Days before his death in the Japanese attack on Pearl Harbor, Robert Adair Anderson wrote that he hoped to get home for Christmas “to see all the family once more before anything happens that will keep me away for a long time.”
Mr. Anderson was a gunner’s mate and petty officer third class on the U.S.S. Arizona when he was killed on Dec. 7, 1941. He was 21.
In his Nov. 29 letter to his aunt and uncle John and Lexie Hardwick in Kansas City, Missouri, Mr. Anderson said “everything is so mixed up” that he did not know whether the ship would soon head to the west coast. “We don’t even know what the next thing we will do when we get out to sea for a little practice. It is better this way because it might fall into the wrong hands and that may cause a little trouble.”
Mr. Anderson was born Oct. 12, 1920, to James Clark Anderson, a carpenter, and Josephine Lombard Anderson, a homemaker. The father, who died in early 1941, was born in Scotland. The mother was a native of England.
Mr. Anderson attended Allen Village elementary school, Westport Junior High, and Lathrop Polytechnic Institute — all in Kansas City. He enlisted in the Navy on Jan. 8, 1939.

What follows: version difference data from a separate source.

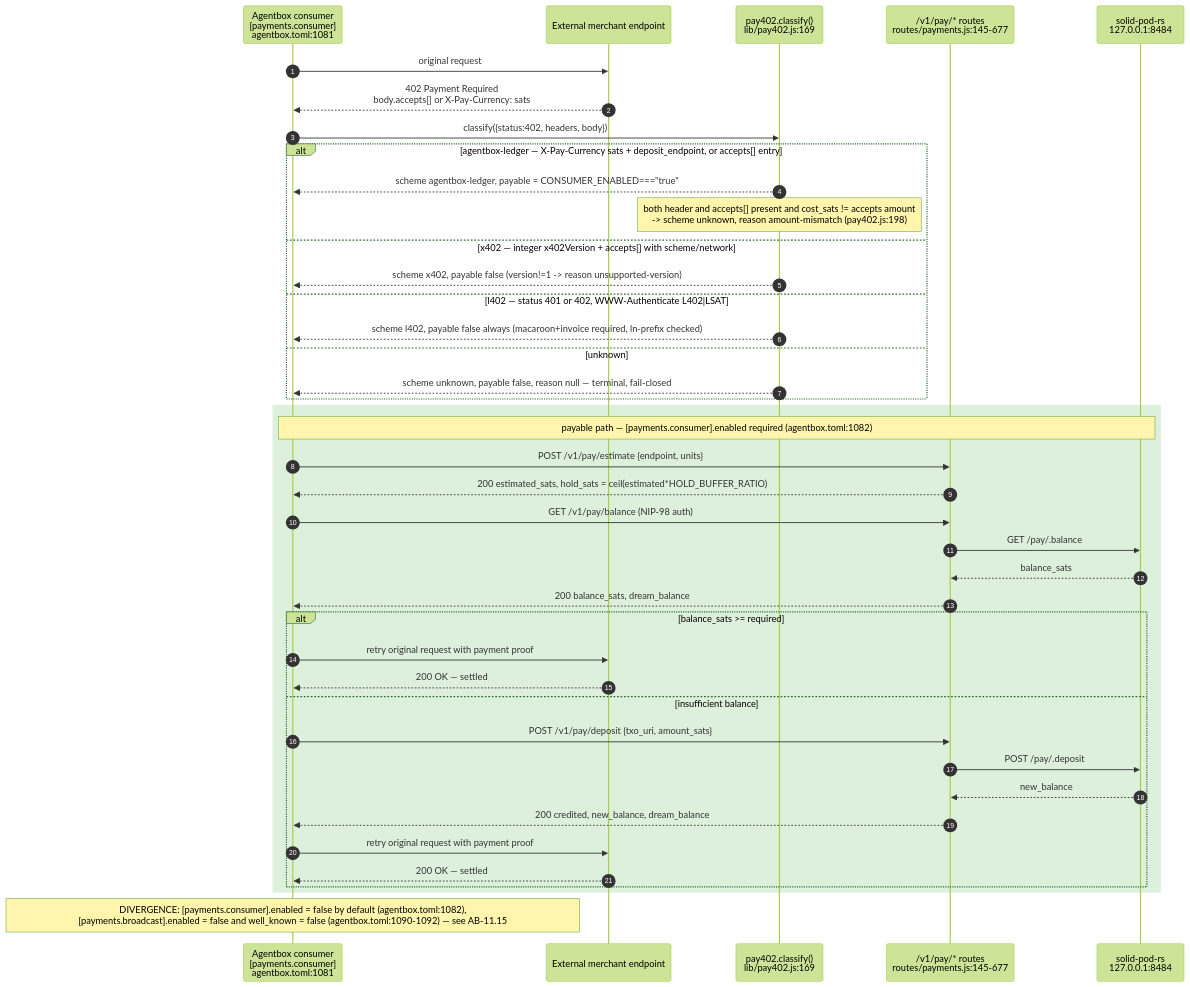
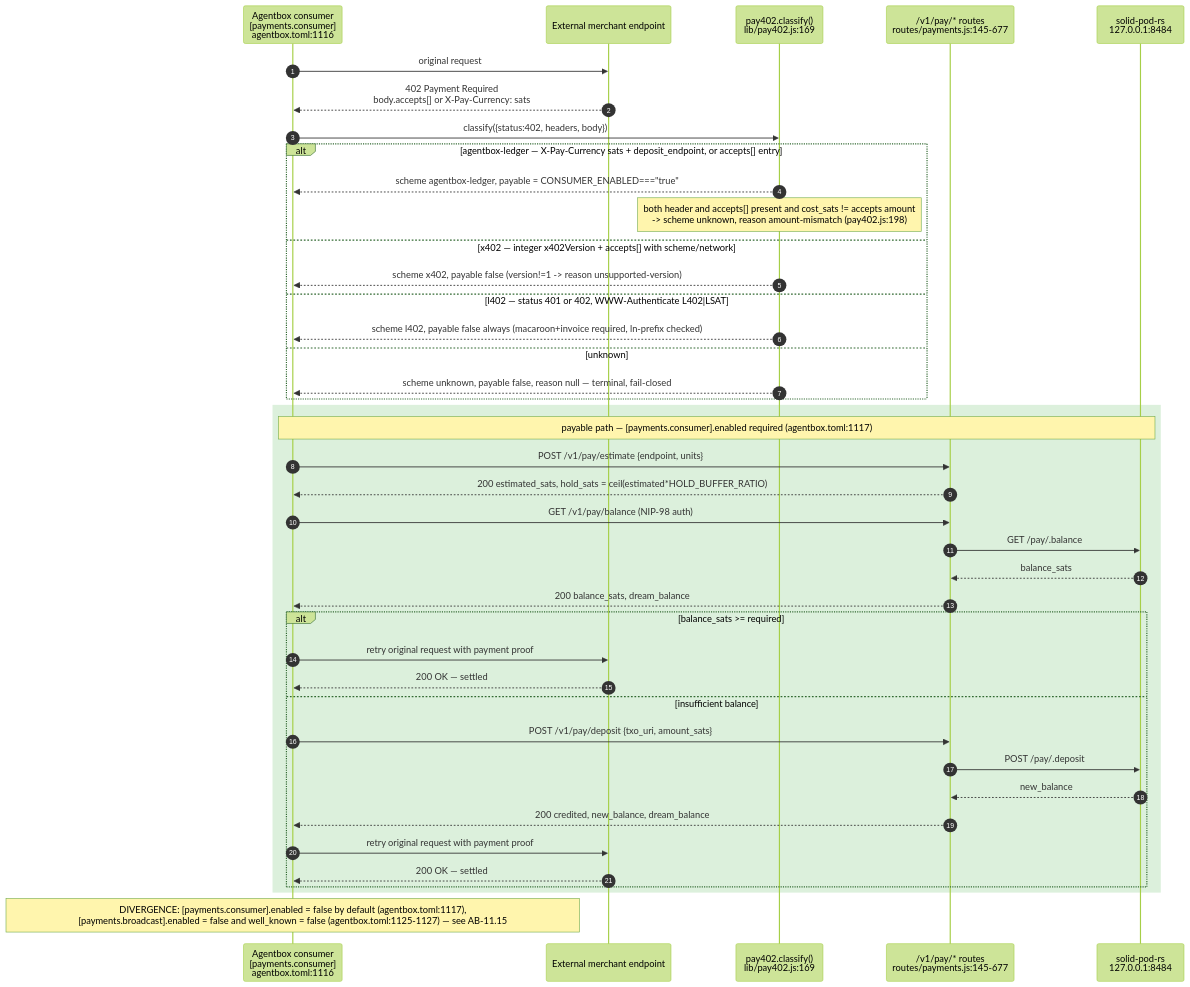
One commit to DreamLab-AI/AR-AI-Knowledge-Graph changed the sixth of 13 diagrams in docs/diagrams/agentbox/15-capability-gating-spend-consultants.md. Above: the diagram before and after it, drawn with Mermaid (forest theme). The commit also changed other lines of this file and 73 other files, not shown here.

First line of the commit message:
docs(diagrams): re-verify all 71 topic files against HEAD; add --cite-check

````diff
--- a/docs/diagrams/agentbox/15-capability-gating-spend-consultants.md
+++ b/docs/diagrams/agentbox/15-capability-gating-spend-consultants.md
@@ -266,45 +266,45 @@
 ```mermaid
 sequenceDiagram
     autonumber
-    participant Agent as Agentbox consumer<br/>[payments.consumer]<br/>agentbox.toml:1081
+    participant Agent as Agentbox consumer<br/>[payments.consumer]<br/>agentbox.toml:1116
     participant Merchant as External merchant endpoint
     participant Classify as pay402.classify()<br/>lib/pay402.js:169
     participant Pay as /v1/pay/* routes<br/>routes/payments.js:145-677
     participant Pod as solid-pod-rs<br/>127.0.0.1:8484
 
     Agent->>Merchant: original request
     Merchant-->>Agent: 402 Payment Required<br/>body.accepts[] or X-Pay-Currency: sats
     Agent->>Classify: classify({status:402, headers, body})
     alt agentbox-ledger — X-Pay-Currency sats + deposit_endpoint, or accepts[] entry
         Classify-->>Agent: scheme agentbox-ledger, payable = CONSUMER_ENABLED==="true"
         Note over Classify: both header and accepts[] present and cost_sats != accepts amount<br/>-> scheme unknown, reason amount-mismatch (pay402.js:198)
     else x402 — integer x402Version + accepts[] with scheme/network
         Classify-->>Agent: scheme x402, payable false #40;version!=1 -> reason unsupported-version#41;
     else l402 — status 401 or 402, WWW-Authenticate L402#124;LSAT
         Classify-->>Agent: scheme l402, payable false always #40;macaroon+invoice required, ln-prefix checked#41;
     else unknown
         Classify-->>Agent: scheme unknown, payable false, reason null — terminal, fail-closed
     end
 
     rect rgb(220,240,220)
-    Note over Agent,Pod: payable path — [payments.consumer].enabled required (agentbox.toml:1082)
+    Note over Agent,Pod: payable path — [payments.consumer].enabled required (agentbox.toml:1117)
     Agent->>Pay: POST /v1/pay/estimate {endpoint, units}
     Pay-->>Agent: 200 estimated_sats, hold_sats = ceil(estimated*HOLD_BUFFER_RATIO)
     Agent->>Pay: GET /v1/pay/balance (NIP-98 auth)
     Pay->>Pod: GET /pay/.balance
     Pod-->>Pay: balance_sats
     Pay-->>Agent: 200 balance_sats, dream_balance
     alt balance_sats #62;#61; required
         Agent->>Merchant: retry original request with payment proof
         Merchant-->>Agent: 200 OK — settled
     else insufficient balance
         Agent->>Pay: POST /v1/pay/deposit {txo_uri, amount_sats}
         Pay->>Pod: POST /pay/.deposit
         Pod-->>Pay: new_balance
         Pay-->>Agent: 200 credited, new_balance, dream_balance
         Agent->>Merchant: retry original request with payment proof
         Merchant-->>Agent: 200 OK — settled
     end
     end
-    Note over Agent: DIVERGENCE: #91;payments.consumer#93;.enabled = false by default #40;agentbox.toml:1082#41;,<br/>#91;payments.broadcast#93;.enabled = false and well_known = false #40;agentbox.toml:1090-1092#41; — see AB-11.15
+    Note over Agent: DIVERGENCE: #91;payments.consumer#93;.enabled = false by default #40;agentbox.toml:1117#41;,<br/>#91;payments.broadcast#93;.enabled = false and well_known = false #40;agentbox.toml:1125-1127#41; — see AB-11.15
 ```
````
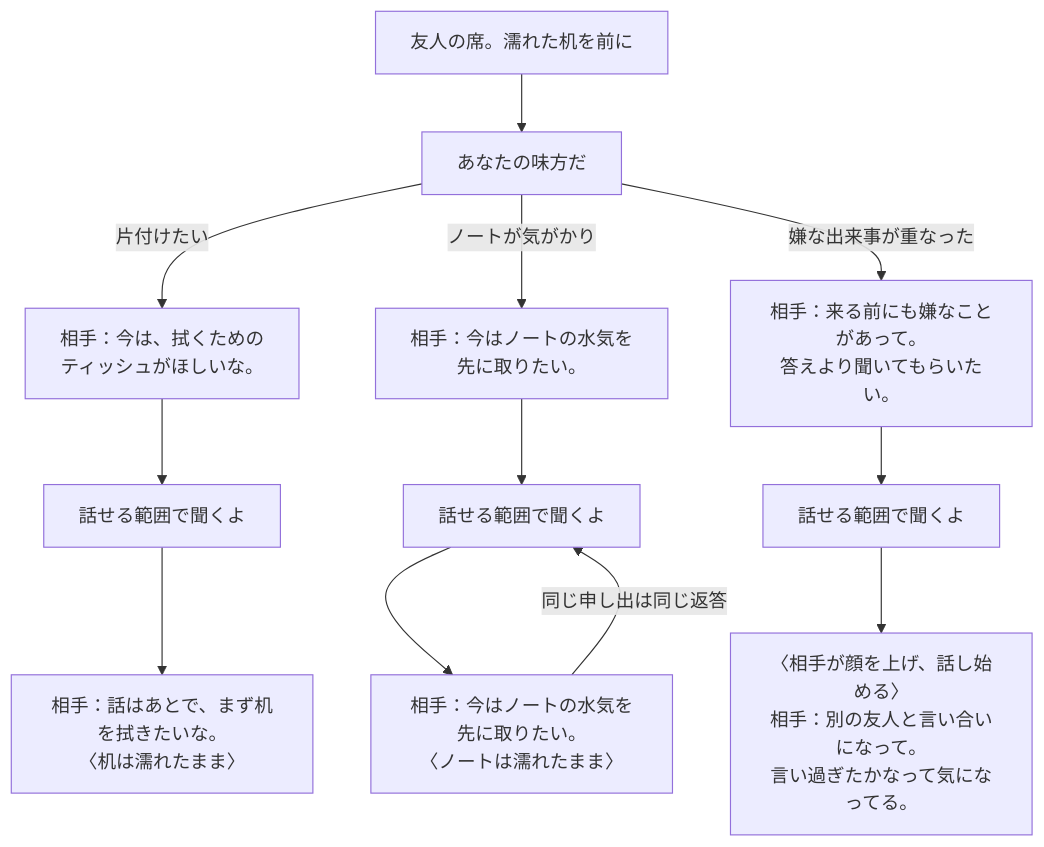
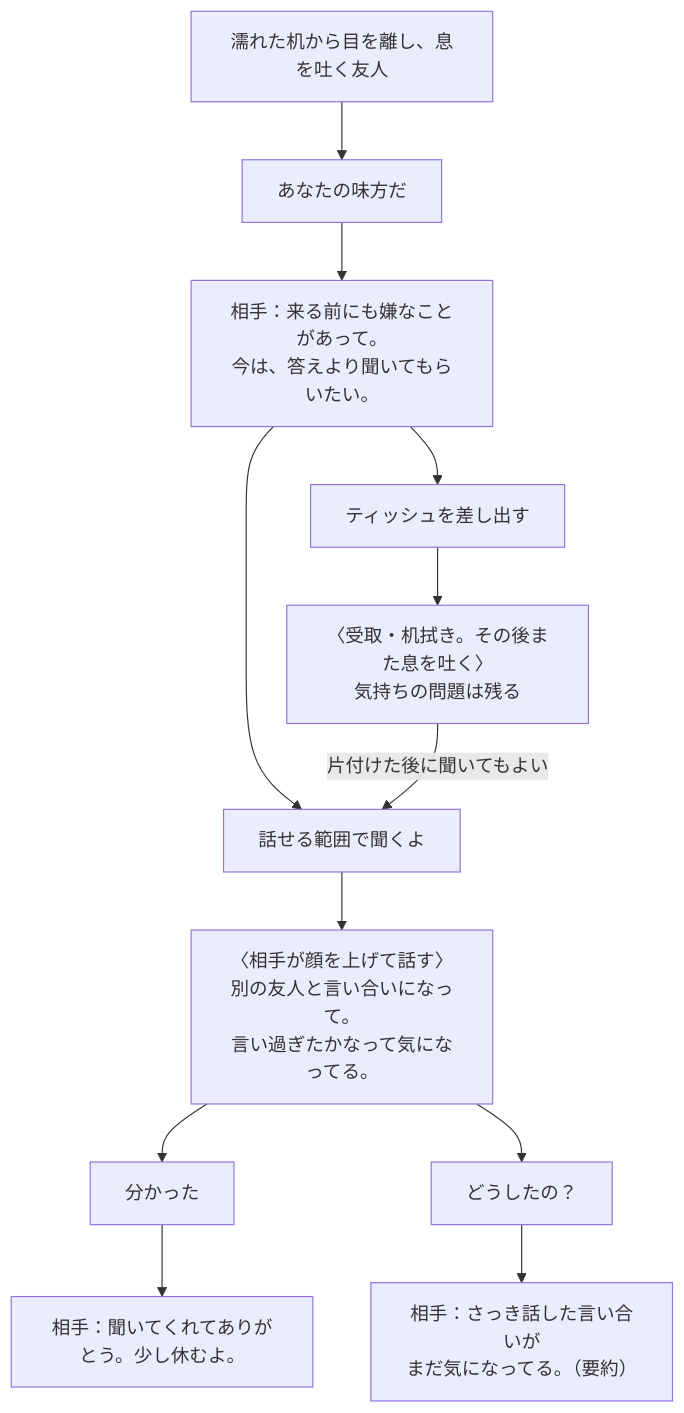
The third of 3 diagrams in docs/COFFEE_FLOW.md (shirai-masatomo/whitespace), drawn with Mermaid before and after one commit. The commit also changed other lines of this file and 12 other files, not shown here.

````diff
--- a/docs/COFFEE_FLOW.md
+++ b/docs/COFFEE_FLOW.md
@@ -98,14 +60,14 @@
 ```mermaid
 flowchart TB
-  start["友人の席。濡れた机を前に"] --> support["あなたの味方だ"]
-  support -->|"片付けたい"| clean["相手：今は、拭くための<br/>ティッシュがほしいな。"]
-  support -->|"ノートが気がかり"| book["相手：今はノートの水気を<br/>先に取りたい。"]
-  support -->|"嫌な出来事が重なった"| day["相手：来る前にも嫌なことがあって。<br/>答えより聞いてもらいたい。"]
-  clean --> cListen["話せる範囲で聞くよ"]
-  book --> bListen["話せる範囲で聞くよ"]
-  day --> dListen["話せる範囲で聞くよ"]
-  cListen --> cResult["相手：話はあとで、まず机を拭きたいな。<br/>〈机は濡れたまま〉"]
-  bListen --> bResult["相手：今はノートの水気を先に取りたい。<br/>〈ノートは濡れたまま〉"]
-  dListen --> dResult["〈相手が顔を上げ、話し始める〉<br/>相手：別の友人と言い合いになって。<br/>言い過ぎたかなって気になってる。"]
-  bResult -->|"同じ申し出は同じ返答"| bListen
+  start["濡れた机から目を離し、息を吐く友人"] --> support["あなたの味方だ"]
+  support --> wish["相手：来る前にも嫌なことがあって。<br/>今は、答えより聞いてもらいたい。"]
+  wish --> listen["話せる範囲で聞くよ"]
+  wish --> paper["ティッシュを差し出す"]
+  paper --> clean["〈受取・机拭き。その後また息を吐く〉<br/>気持ちの問題は残る"]
+  clean -->|"片付けた後に聞いてもよい"| listen
+  listen --> story["〈相手が顔を上げて話す〉<br/>別の友人と言い合いになって。<br/>言い過ぎたかなって気になってる。"]
+  story --> ack["分かった"]
+  story --> ask["どうしたの？"]
+  ack --> rest["相手：聞いてくれてありがとう。少し休むよ。"]
+  ask --> known["相手：さっき話した言い合いが<br/>まだ気になってる。（要約）"]
 ```
````
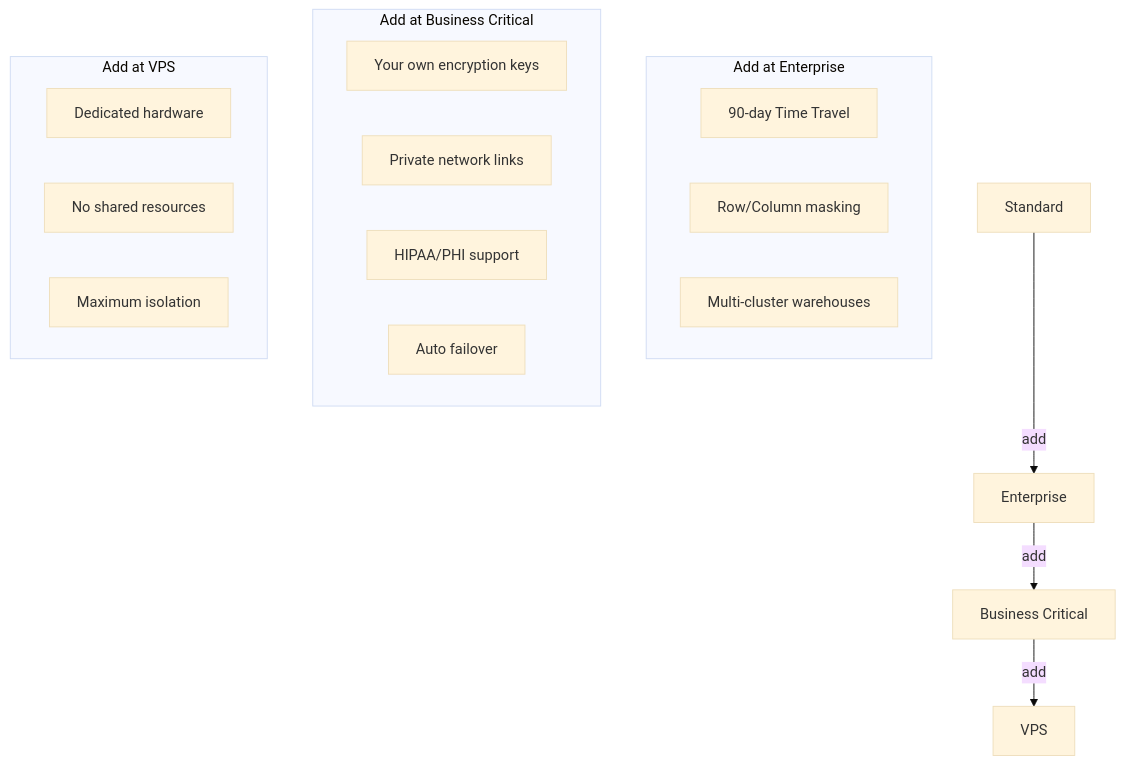
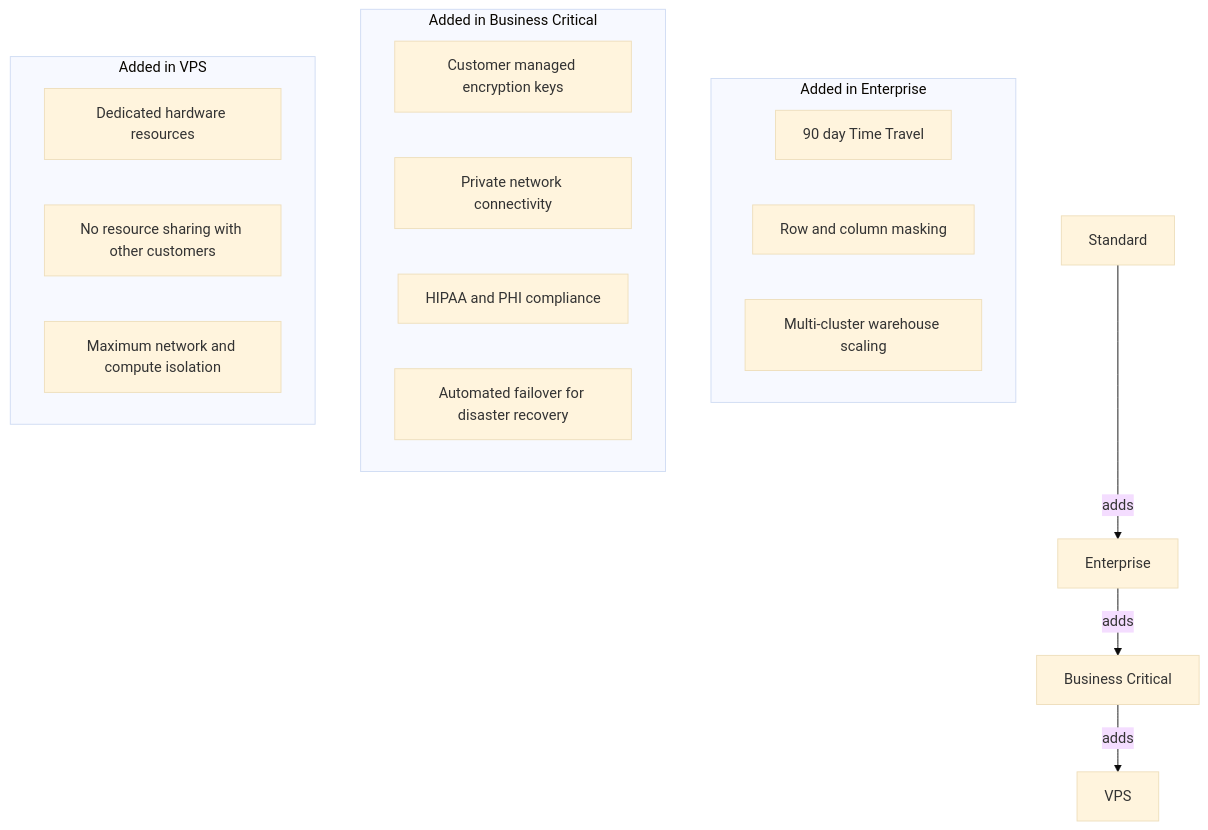
One commit to Balasubramanian-pg/COF-CO3 changed the sixth of 7 diagrams in Domain 1.0 Snowflake AI Data Cloud Features and Architecture/1.1 Snowflake Architecture/Snowflake Editions/Compare and Contrast Snowflake Editions.md. Above: the diagram before and after it, drawn with Mermaid (base theme). The commit also changed other lines of this file, not shown here.

````diff
--- a/Domain 1.0 Snowflake AI Data Cloud Features and Architecture/1.1 Snowflake Architecture/Snowflake Editions/Compare and Contrast Snowflake Editions.md
+++ b/Domain 1.0 Snowflake AI Data Cloud Features and Architecture/1.1 Snowflake Architecture/Snowflake Editions/Compare and Contrast Snowflake Editions.md
@@ -124,25 +124,25 @@
 ```mermaid
 flowchart TD
-    S[Standard] -->|add| E[Enterprise]
-    E -->|add| BC[Business Critical]
-    BC -->|add| V[VPS]
+    S[Standard] -->|adds| E[Enterprise]
+    E -->|adds| BC[Business Critical]
+    BC -->|adds| V[VPS]
     
-    subgraph "Add at Enterprise"
-        E1[90-day Time Travel]
-        E2[Row/Column masking]
-        E3[Multi-cluster warehouses]
+    subgraph "Added in Enterprise"
+        E1[90 day Time Travel]
+        E2[Row and column masking]
+        E3[Multi-cluster warehouse scaling]
     end
     
-    subgraph "Add at Business Critical"
-        BC1[Your own encryption keys]
-        BC2[Private network links]
-        BC3[HIPAA/PHI support]
-        BC4[Auto failover]
+    subgraph "Added in Business Critical"
+        BC1[Customer managed encryption keys]
+        BC2[Private network connectivity]
+        BC3[HIPAA and PHI compliance]
+        BC4[Automated failover for disaster recovery]
     end
     
-    subgraph "Add at VPS"
-        V1[Dedicated hardware]
-        V2[No shared resources]
-        V3[Maximum isolation]
+    subgraph "Added in VPS"
+        V1[Dedicated hardware resources]
+        V2[No resource sharing with other customers]
+        V3[Maximum network and compute isolation]
     end
 ```
````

There is a cenotaph for him at Mount Moriah Cemetery in Kansas City.